No matter the role, identifying what success looks like allows an individual to perform their best.
Contributor: Kathryn Freeman, NCG Business Coach & Director of Operations
It’s that time of year with the businesses that we coach here at Nolan Consulting Group; we are planning for the new year, developing budgets and capturing Big Rocks, those items that we will need to complete in order to consider the year a success. It’s at this time that I am often asked the question as part of organizational planning, “what is the difference between a Business Developer (Biz Dev) and a Sales Person?” A simple question that has a somewhat complex answer. Because on the surface, they are one and the same, but dig a little deeper and you are faced with some real differences.
First, let’s start with the similarities. Behaviorally, both the Sales Person and Biz Dev Person have high I’s. As a reminder, for those unfamiliar with DISC language, a high I uses influence to persuade someone to their way of thinking. In this case, the thinking that your business is the best one in your area to work with! Bond & Rapport is essential in Biz Dev as it is the skill that maintains relationships leading to future business. In a sales rep, Bond & Rapport allows for a smoother, direct ask of a customer, in this case, the short sales cycle.
Similarities also include being held to a goal. No matter the role, identifying what success looks like allows an individual to perform their best. But it is in the goals that we start to see the differences emerge. This is where we look to behaviors to understand how someone is doing in their role.

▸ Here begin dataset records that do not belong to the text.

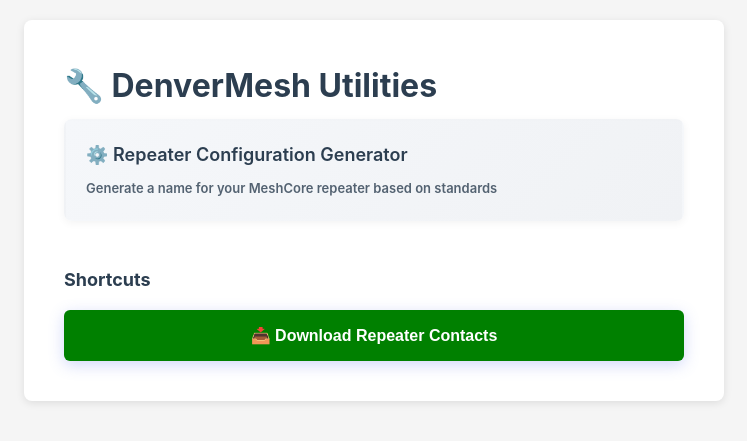
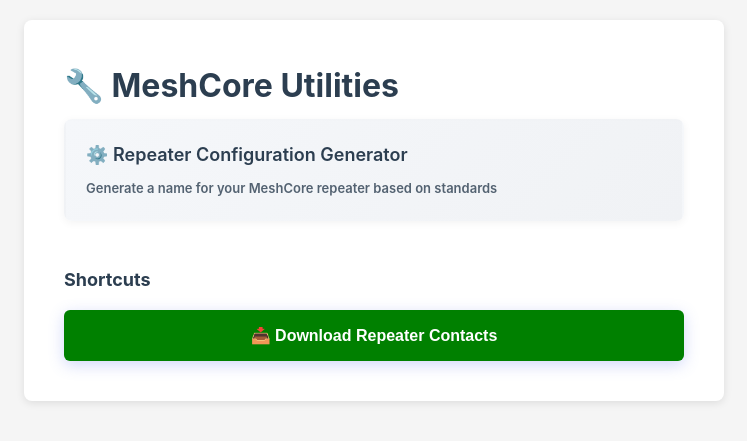
Before and after one commit to Denver-Mesh/meshcore-utilities-site, a Flask app: page / in a window 1280 px wide. Shown: the top 441 px of the page, without its empty margins (266-1013 px from the left). Run offline with Flask 3, Linux system fonts and the light colour scheme.

Commit message:
- Fix site naming

```diff
--- a/templates/index.html
+++ b/templates/index.html
@@ -1,12 +1,12 @@
 <!DOCTYPE html>
 <html lang="en">
 <head>
-    <title>DenverMesh Utilities</title>
+    <title>MeshCore Utilities</title>
     <link rel="stylesheet" href="{{ url_for('static', filename='css/style.css') }}">
 </head>
 <body>
 <div class="container">
-    <h1>🔧 DenverMesh Utilities</h1>
+    <h1>🔧 MeshCore Utilities</h1>
 
     <div class="tool-list">
         <a href="/name_tool" class="tool-link">
--- a/templates/name-tool.html
+++ b/templates/name-tool.html
@@ -1,7 +1,7 @@
 <!DOCTYPE html>
 <html lang="en">
 <head>
-    <title>DenverMesh Utilities</title>
+    <title>MeshCore Utilities</title>
     <link rel="stylesheet" href="{{ url_for('static', filename='css/style.css') }}">
     <script src="{{ url_for('static', filename='js/name_tool.js') }}"></script>
 </head>
```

Goals for a sales person may be easier to identify and can include:
- Win ratio
- Average sale
- Revenue per labor hour generated
- Gross profit
Goals for a biz dev look a little different but are still measurable:
- Clearly defined target relationships- companies, people, territories, etc
- Networking events attended
- New leads in your CRM
- Request for Proposals submitted by new sources
- Outbound or Cold Calls made
With sales goals, we are looking at short term successes, ones that will have a direct and immediate impact on the field and on profitability. Sales is about closing deals. With a biz dev person, it’s about behaviors and activities. And we are looking at a bigger up front financial commitment, both in salary and in networking events and activities.
One challenge for sales management is the different behaviors needed in sales vs. development. In a sales role, we would typically look for a high D; this behavioral style is direct and decisive. In a short sales cycle it is someone who will be comfortable with asking for the sale, avoiding the trap of not talking money. In biz dev, we might look for someone with a higher I, who WILL protect a relationship. How this manifests itself is in the development of long term relationships, where you become the go to business to supply your client with your unique services. The behaviors here are influence and direct, one style supporting the other.
But back to the planning question…
A biz dev person will be a bigger financial commitment at the outset. It’s likely this individual might not bring in significant revenues until 6, 9 or even 12 months into the job. Which is why we say set out goals that can determine success. Make the goals SMART goals: Specific, Motivating, Attainable, Relevant and Trackable. Are they making the right connections, are they meeting new clients, are the goals set realistic in the given timeframe. In addition to the salary, make sure that you are planning for a budget that will include “golf outings” or “networking events” or similar, virtual or otherwise.
It also makes sense to arm current sales people with goals to develop their own future business. In a business not quite large enough to make the leap for a full time biz dev role, block off time on your sales teams’ calendars for development activities around the above goals. This starts your business development long before you hire for the role. Work with your coach to create a Prospecting plan with your team. Wage the War on Winter and start your next year strong!
Best Regards – Kathryn Freeman